* _TASK STATEMENT_
Scan the entries below. Report each line where the string "cells" occurs.

* _Version comparison data_
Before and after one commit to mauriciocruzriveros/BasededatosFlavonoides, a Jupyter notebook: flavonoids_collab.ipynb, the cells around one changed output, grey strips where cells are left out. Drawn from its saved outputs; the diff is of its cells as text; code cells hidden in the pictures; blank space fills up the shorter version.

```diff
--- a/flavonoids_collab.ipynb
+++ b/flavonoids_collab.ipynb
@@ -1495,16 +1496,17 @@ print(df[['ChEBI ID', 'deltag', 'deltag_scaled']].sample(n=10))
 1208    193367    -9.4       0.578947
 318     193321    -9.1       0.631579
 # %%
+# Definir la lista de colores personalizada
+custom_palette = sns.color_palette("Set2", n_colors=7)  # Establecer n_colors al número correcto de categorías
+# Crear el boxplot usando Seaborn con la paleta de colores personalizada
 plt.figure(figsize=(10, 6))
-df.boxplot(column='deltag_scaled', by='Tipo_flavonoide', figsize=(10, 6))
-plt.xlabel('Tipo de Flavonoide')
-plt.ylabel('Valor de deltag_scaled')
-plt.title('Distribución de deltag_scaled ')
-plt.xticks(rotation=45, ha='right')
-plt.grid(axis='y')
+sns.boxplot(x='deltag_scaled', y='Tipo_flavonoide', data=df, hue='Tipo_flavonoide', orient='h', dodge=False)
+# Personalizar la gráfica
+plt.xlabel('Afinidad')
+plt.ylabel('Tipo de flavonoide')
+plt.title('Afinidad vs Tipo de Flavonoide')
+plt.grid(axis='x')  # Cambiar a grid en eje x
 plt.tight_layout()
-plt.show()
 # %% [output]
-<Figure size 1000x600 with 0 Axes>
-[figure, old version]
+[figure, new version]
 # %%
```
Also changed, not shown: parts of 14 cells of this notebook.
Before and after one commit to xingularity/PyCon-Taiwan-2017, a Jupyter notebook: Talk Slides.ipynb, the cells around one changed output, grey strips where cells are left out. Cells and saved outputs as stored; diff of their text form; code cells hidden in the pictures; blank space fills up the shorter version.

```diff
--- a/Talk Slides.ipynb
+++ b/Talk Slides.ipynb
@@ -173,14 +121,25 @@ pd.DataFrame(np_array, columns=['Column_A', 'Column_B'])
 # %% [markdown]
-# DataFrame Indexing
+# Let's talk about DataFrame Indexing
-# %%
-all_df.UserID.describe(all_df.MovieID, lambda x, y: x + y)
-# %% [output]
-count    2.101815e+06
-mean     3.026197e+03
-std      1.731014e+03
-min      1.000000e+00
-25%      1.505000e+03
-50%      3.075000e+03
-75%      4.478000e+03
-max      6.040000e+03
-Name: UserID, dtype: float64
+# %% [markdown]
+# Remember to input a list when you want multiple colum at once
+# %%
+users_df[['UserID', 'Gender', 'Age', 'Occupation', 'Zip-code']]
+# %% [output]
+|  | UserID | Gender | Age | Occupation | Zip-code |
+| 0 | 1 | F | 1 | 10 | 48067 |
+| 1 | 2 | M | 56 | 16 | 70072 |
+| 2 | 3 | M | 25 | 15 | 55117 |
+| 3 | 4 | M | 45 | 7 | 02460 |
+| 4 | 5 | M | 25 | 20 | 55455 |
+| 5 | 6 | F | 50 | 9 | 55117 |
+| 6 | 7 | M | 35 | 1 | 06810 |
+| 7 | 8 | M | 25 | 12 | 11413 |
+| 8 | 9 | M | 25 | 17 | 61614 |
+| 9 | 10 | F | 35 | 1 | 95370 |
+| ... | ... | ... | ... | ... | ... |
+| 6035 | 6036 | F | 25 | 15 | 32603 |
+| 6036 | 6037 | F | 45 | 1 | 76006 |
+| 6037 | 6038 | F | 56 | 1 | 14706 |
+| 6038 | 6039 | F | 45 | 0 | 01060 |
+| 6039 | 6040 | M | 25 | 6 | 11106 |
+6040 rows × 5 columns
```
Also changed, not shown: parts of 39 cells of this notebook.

* _ANSWER TO THIS EXERCISE_
Before and after one commit to mauriciocruzriveros/BasededatosFlavonoides, a Jupyter notebook: flavonoids_collab.ipynb, the cells around one changed output, grey strips where cells are left out. Drawn from its saved outputs; the diff is of its cells as text; code cells hidden in the pictures; blank space fills up the shorter version.
Also changed, not shown: parts of 14 cells of this notebook.
Before and after one commit to xingularity/PyCon-Taiwan-2017, a Jupyter notebook: Talk Slides.ipynb, the cells around one changed output, grey strips where cells are left out. Cells and saved outputs as stored; diff of their text form; code cells hidden in the pictures; blank space fills up the shorter version.
Also changed, not shown: parts of 39 cells of this notebook.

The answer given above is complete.